TASK DIRECTIONS:
Below are some records. Pull every line that contains the word "label".

MATERIAL PROVIDED:
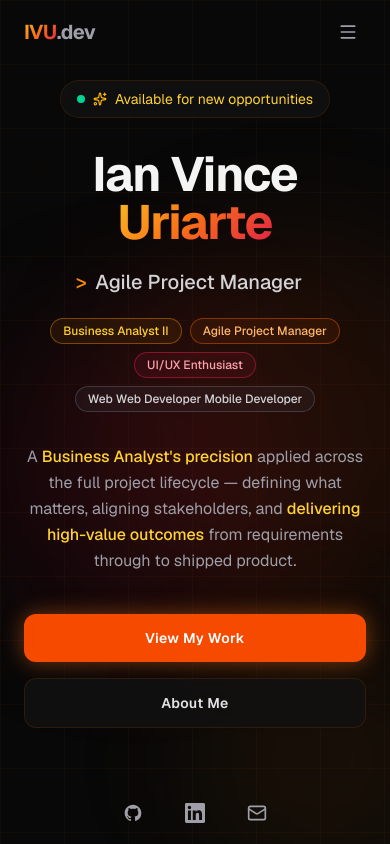
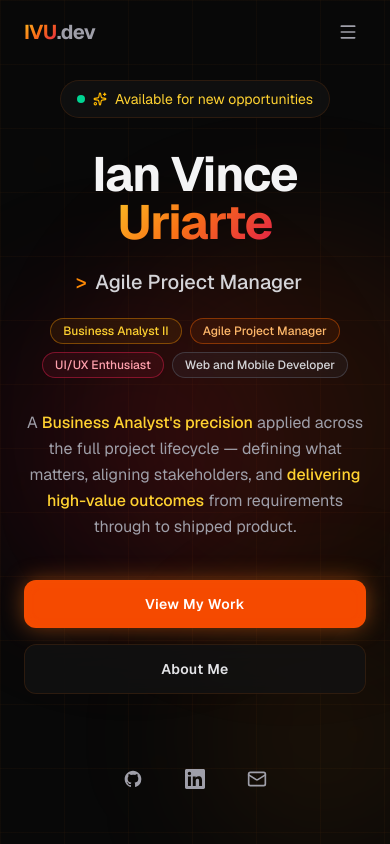
Before and after one commit to ivuriarte/Personal-Website, a Next.js app: page / in a window 390 px wide. Shown: the top 844 px of the page. Built offline with nearby package versions, Linux system fonts and the light colour scheme.

Commit message:
fix: correct label to Web and Mobile Developer across site

```diff
--- a/src/app/layout.tsx
+++ b/src/app/layout.tsx
@@ -15,7 +15,7 @@ const geistMono = Geist_Mono({
 export const metadata: Metadata = {
   title: "Ian Vince Uriarte | Portfolio",
   description:
-    "Business Analyst II, Agile Project Manager & AI-Powered Web Web Developer Mobile Developer from Davao City, PH. Building intelligent, experience-first digital solutions.",
+    "Business Analyst II, Agile Project Manager & AI-Powered Web and Mobile Developer from Davao City, PH. Building intelligent, experience-first digital solutions.",
   keywords: [
     "Ian Vince Uriarte",
     "portfolio",
@@ -31,14 +31,14 @@ export const metadata: Metadata = {
   openGraph: {
     title: "Ian Vince Uriarte | Portfolio",
     description:
-      "AI-Powered Web Web Developer Mobile Developer & Business Analyst crafting experience-first digital solutions.",
+      "AI-Powered Web and Mobile Developer & Business Analyst crafting experience-first digital solutions.",
     type: "website",
     locale: "en_US",
   },
   twitter: {
     card: "summary_large_image",
     title: "Ian Vince Uriarte | Portfolio",
-    description: "AI-Powered Web Web Developer Mobile Developer & Business Analyst",
+    description: "AI-Powered Web and Mobile Developer & Business Analyst",
   },
 };
 
--- a/src/components/About.tsx
+++ b/src/components/About.tsx
@@ -178,7 +178,7 @@ export default function About() {
                 "Agile Project Manager",
                 "Stakeholder Management",
                 "UI/UX Enthusiast",
-                "Web Web Developer Mobile Developer",
+                "Web and Mobile Developer",
               ].map((tag) => (
                 <span
                   key={tag}
--- a/src/components/Hero.tsx
+++ b/src/components/Hero.tsx
@@ -24,7 +24,7 @@ const ROLES = [
   "Business Analyst II",
   "Agile Project Manager",
   "UI/UX Enthusiast",
-  "Web Web Developer Mobile Developer",
+  "Web and Mobile Developer",
 ];
 
 function useTypewriter(words: string[], speed = 80, pause = 2000) {
@@ -175,7 +175,7 @@ export default function Hero() {
             { label: "Business Analyst II", color: "border-amber-500/40 text-amber-300 bg-amber-500/8" },
             { label: "Agile Project Manager", color: "border-orange-500/40 text-orange-300 bg-orange-500/8" },
             { label: "UI/UX Enthusiast", color: "border-rose-500/40 text-rose-300 bg-rose-500/8" },
-            { label: "Web Web Developer Mobile Developer", color: "border-zinc-600/60 text-zinc-300 bg-zinc-700/20" },
+            { label: "Web and Mobile Developer", color: "border-zinc-600/60 text-zinc-300 bg-zinc-700/20" },
           ].map((role) => (
             <span
               key={role.label}
```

EXPECTED ANSWER:
fix: correct label to Web and Mobile Developer across site
             { label: "Business Analyst II", color: "border-amber-500/40 text-amber-300 bg-amber-500/8" },
             { label: "Agile Project Manager", color: "border-orange-500/40 text-orange-300 bg-orange-500/8" },
             { label: "UI/UX Enthusiast", color: "border-rose-500/40 text-rose-300 bg-rose-500/8" },
-            { label: "Web Web Developer Mobile Developer", color: "border-zinc-600/60 text-zinc-300 bg-zinc-700/20" },
+            { label: "Web and Mobile Developer", color: "border-zinc-600/60 text-zinc-300 bg-zinc-700/20" },
               key={role.label}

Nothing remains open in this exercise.